Find every line in the records below that contains "mtype", and copy it.

▽

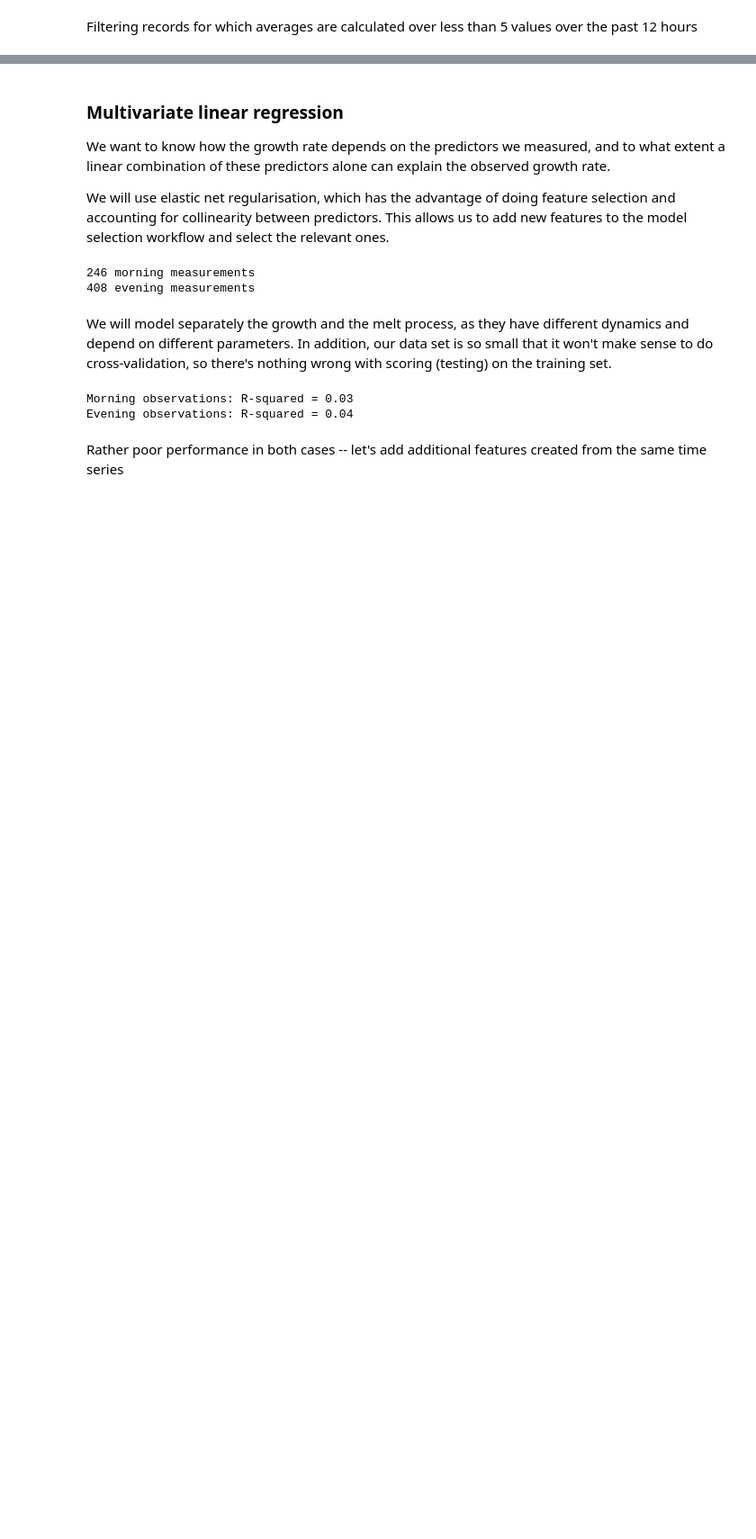
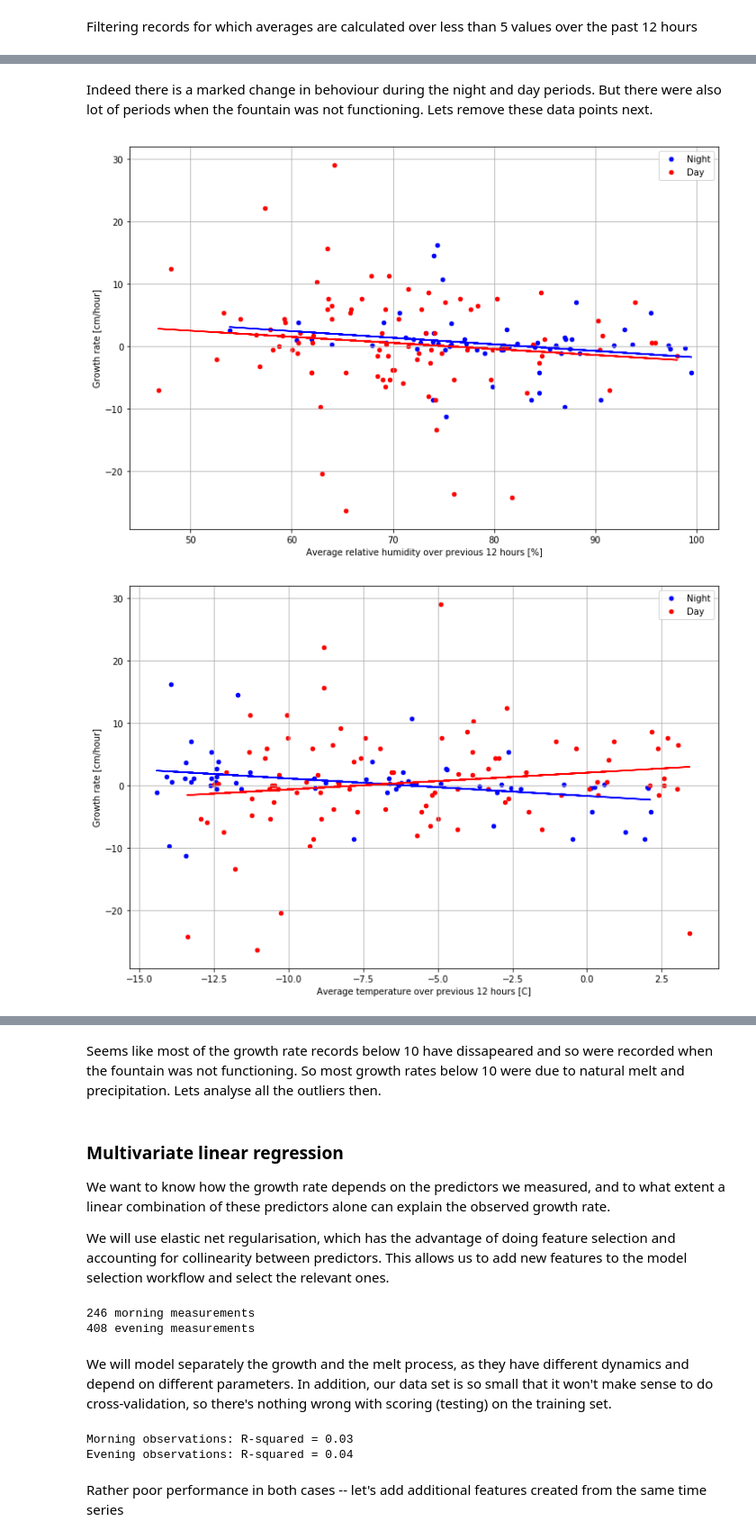
Before and after one commit to Gayashiva/Val_Roseg, a Jupyter notebook: notebooks/Analysis.ipynb, the cells around one changed output, grey strips where cells are left out. Shown at 90% size. Cells and saved outputs as stored; diff of their text form; code cells hidden in the pictures; blank space fills up the shorter version.

```diff
--- a/notebooks/Analysis.ipynb
+++ b/notebooks/Analysis.ipynb
@@ -136,0 +134,18 @@ for var in var_dict:
+# %% [markdown]
+Indeed there is a marked change in behoviour during the night and day periods. But there were also lot of periods when the fountain was not functioning. Lets remove these data points next.
+# %%
+for var in var_dict:
+    fig=plt.figure(figsize=(12,8))
+    ax=fig.add_subplot(1,1,1)
+    for mtype in [('AM', 'Night', 'b'), ('PM', 'Day', 'r')]:
+        dftmp = df[(df['type']==mtype[0]) & (df['water'])==1]
+        dftmp.plot(x=var, y='growth_rate', kind='scatter', ax=ax, label=mtype[1], color=mtype[2])
+        plt.plot(dftmp[var], np.poly1d(np.polyfit(dftmp[var], dftmp['growth_rate'], 1))(dftmp[var]),
+                 color=mtype[2])
+    plt.grid()
+    ax.set_xlabel(var_dict[var])
+    ax.set_ylabel('Growth rate [cm/hour]')
+    plt.show();
+# %% [output]
+[figure, added]
+[figure, added]
@@ -137,3 +154,5 @@ for var in var_dict:
+# %% [markdown]
+Seems like most of the growth rate records below 10 have dissapeared and so were recorded when the fountain was not functioning. So most growth rates below 10 were due to natural melt and precipitation. Lets analyse all the outliers then.
 # %% [markdown]
 ### Multivariate linear regression
 We want to know how the growth rate depends on the predictors we measured, and to what extent a linear combination of these predictors alone can explain the observed growth rate.
```
Also changed, not shown: parts of 23 cells of this notebook, 3 other files.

△

§ Task result:
+    for mtype in [('AM', 'Night', 'b'), ('PM', 'Day', 'r')]:
+        dftmp = df[(df['type']==mtype[0]) & (df['water'])==1]
+        dftmp.plot(x=var, y='growth_rate', kind='scatter', ax=ax, label=mtype[1], color=mtype[2])
+                 color=mtype[2])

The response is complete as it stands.